I know that it is unfashionable to feel sorry for Liberal Democrat MPs. Nevertheless there are times when, contemplating their unhappy lot, it seems appropriate to feel the odd pang of pity.
The latest polling from Lord Ashcroft furnishes one of these rare moments. He asked punters who they would like to see form the next government. As you would expect 77 percent of Tory supporters want a Conservative government while 14 percent actually rather like being in coalition with the Lib Dems and would be quite happy to see that arrangement continue. The picture is much the same amongst Labour voters. 80 percent say they want Labour to govern alone and 12 percent think a Labour-Lib Dem alliance would be better for Britain.
But what of the remaining Lib Dem voters?
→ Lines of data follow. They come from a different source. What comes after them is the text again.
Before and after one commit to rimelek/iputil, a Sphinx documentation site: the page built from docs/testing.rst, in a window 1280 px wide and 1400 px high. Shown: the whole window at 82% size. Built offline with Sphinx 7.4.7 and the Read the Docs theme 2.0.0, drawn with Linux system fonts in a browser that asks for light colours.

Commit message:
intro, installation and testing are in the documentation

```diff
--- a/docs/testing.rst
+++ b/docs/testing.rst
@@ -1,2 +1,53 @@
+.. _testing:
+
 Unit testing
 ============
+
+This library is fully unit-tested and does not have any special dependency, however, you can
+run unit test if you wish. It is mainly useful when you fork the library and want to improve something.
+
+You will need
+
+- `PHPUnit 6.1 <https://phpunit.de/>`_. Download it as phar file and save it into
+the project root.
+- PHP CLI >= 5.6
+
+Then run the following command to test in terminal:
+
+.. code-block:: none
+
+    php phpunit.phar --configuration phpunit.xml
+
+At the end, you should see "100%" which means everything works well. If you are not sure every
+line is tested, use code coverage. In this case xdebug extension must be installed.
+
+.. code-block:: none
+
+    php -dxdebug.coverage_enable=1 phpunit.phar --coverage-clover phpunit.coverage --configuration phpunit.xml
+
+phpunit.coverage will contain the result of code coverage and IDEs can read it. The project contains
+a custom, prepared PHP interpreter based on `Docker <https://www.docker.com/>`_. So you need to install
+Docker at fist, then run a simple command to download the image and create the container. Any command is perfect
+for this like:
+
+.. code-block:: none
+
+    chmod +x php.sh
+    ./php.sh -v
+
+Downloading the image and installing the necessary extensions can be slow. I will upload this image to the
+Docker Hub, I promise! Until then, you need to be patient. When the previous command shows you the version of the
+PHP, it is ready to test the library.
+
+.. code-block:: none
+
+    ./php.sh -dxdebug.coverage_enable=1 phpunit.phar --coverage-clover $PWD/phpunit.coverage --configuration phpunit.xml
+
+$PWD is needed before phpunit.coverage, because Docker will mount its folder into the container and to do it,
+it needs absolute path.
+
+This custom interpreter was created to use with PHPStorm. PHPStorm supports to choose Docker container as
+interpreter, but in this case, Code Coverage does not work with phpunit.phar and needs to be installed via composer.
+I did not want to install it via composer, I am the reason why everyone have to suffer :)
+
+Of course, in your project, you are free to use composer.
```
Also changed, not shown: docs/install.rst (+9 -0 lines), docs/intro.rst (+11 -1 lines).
Only 70 percent of them favour being in power after the next election. 28 percent thirst for a renewal of vows with the Tories and 42 percent want to ditch the Conservatives and hope into bed with Labour.
Which leaves 30 percent of Lib Dem voters hoping that the party does not return to government. Granted, seven percent of them have no idea what they think but 17 percent hope Labour form the next government and six percent want Mr Cameron to remain in Downing Street.
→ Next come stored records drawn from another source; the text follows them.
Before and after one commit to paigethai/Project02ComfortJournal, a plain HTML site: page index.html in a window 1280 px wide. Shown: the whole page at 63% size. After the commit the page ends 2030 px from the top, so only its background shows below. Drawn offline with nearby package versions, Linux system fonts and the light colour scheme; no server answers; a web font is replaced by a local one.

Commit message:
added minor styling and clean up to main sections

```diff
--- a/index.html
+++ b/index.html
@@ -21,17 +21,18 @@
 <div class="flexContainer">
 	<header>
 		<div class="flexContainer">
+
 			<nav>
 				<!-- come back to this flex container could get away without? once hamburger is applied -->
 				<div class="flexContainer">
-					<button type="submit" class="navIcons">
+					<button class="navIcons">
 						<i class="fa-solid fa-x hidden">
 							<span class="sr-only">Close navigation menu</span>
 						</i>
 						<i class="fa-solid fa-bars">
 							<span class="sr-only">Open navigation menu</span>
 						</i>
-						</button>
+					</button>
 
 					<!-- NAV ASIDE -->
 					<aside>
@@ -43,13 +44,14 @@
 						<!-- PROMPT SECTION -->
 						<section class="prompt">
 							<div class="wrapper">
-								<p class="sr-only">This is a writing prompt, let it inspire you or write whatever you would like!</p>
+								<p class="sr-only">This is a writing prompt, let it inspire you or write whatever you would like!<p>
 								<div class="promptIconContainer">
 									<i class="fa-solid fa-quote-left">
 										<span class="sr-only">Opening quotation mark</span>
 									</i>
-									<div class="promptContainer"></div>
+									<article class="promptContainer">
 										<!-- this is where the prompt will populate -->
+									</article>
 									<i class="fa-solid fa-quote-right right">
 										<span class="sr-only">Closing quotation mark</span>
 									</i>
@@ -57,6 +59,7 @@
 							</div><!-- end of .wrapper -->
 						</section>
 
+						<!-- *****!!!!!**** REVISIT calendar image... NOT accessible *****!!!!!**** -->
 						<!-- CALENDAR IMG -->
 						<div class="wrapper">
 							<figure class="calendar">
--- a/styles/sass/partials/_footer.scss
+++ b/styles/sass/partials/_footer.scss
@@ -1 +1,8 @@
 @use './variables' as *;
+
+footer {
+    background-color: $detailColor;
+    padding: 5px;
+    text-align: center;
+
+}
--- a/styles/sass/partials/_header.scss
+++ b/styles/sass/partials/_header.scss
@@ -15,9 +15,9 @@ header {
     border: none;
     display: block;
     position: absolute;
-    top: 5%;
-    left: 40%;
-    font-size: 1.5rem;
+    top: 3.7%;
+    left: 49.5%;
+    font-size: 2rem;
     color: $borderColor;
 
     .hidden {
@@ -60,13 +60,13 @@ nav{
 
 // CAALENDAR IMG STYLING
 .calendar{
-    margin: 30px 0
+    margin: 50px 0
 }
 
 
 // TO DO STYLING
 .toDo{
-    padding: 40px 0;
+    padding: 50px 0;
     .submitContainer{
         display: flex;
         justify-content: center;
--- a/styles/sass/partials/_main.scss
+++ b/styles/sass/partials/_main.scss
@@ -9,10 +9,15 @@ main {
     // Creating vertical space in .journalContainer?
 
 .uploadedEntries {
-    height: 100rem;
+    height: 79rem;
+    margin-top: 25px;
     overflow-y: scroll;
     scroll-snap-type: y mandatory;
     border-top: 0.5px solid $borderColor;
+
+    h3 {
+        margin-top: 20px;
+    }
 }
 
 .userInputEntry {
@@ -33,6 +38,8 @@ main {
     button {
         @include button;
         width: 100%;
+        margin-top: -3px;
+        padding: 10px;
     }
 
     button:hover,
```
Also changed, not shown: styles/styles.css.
What is the point of a political party that’s neither interested in winning power nor, I suspect, in winning arguments? A party that preens and congratulates itself for being ‘above’ mere grubby politics but that actually is really just about a polite form of copping-out and quitting the game.
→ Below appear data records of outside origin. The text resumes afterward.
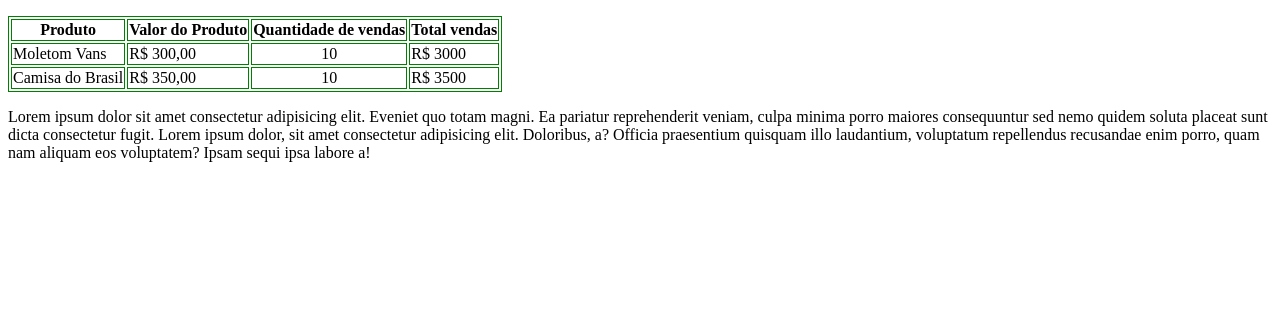
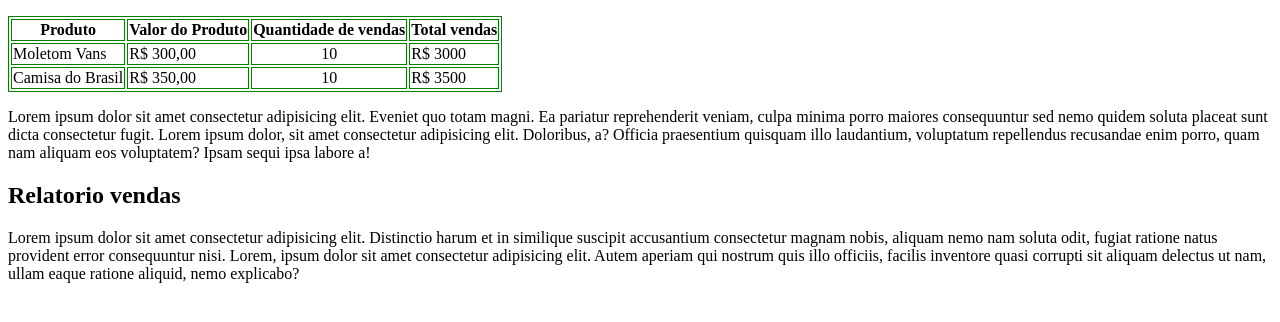
Before and after one commit to caioassis1/aulagithub, a plain HTML site: page vendas.html in a window 1280 px wide. Shown: the part 100-422 px from the top of the page. Drawn offline with Linux system fonts and the light colour scheme.

Commit message:
Update pagina de vendas

```diff
--- a/vendas.html
+++ b/vendas.html
@@ -12,9 +12,9 @@
     <a href="./index.html">Ir para a página inicial</a>
     <br />
 
-    <br>
+    <br />
 
-    <table border="1" cellpading = "12" bordercolor="green">
+    <table border="1" cellpading="12" bordercolor="green">
       <tr>
         <th>Produto</th>
         <th>Valor do Produto</th>
@@ -45,5 +45,14 @@
       recusandae enim porro, quam nam aliquam eos voluptatem? Ipsam sequi ipsa
       labore a!
     </p>
+    <h2>Relatorio vendas</h2>
+    <p>
+      Lorem ipsum dolor sit amet consectetur adipisicing elit. Distinctio harum
+      et in similique suscipit accusantium consectetur magnam nobis, aliquam
+      nemo nam soluta odit, fugiat ratione natus provident error consequuntur
+      nisi. Lorem, ipsum dolor sit amet consectetur adipisicing elit. Autem
+      aperiam qui nostrum quis illo officiis, facilis inventore quasi corrupti
+      sit aliquam delectus ut nam, ullam eaque ratione aliquid, nemo explicabo?
+    </p>
   </body>
 </html>
```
What serious politician would want to lead such a self-indulgent rabble? So while it is all very well and good and all very good and entertaining and sometimes even necessary to pour scorn on Nick Clegg and his colleagues we might pause, just occasionally, to pity them and remember that, by gosh, they just might be better than the people and party they lead.
Because, really, what is to be done with a party in which one in four of its supporters actively hope someone else wins the next election?
Subscribe to The Spectator today for a quality of argument not found in any other publication. Get more Spectator for less – just £12 for 12 issues.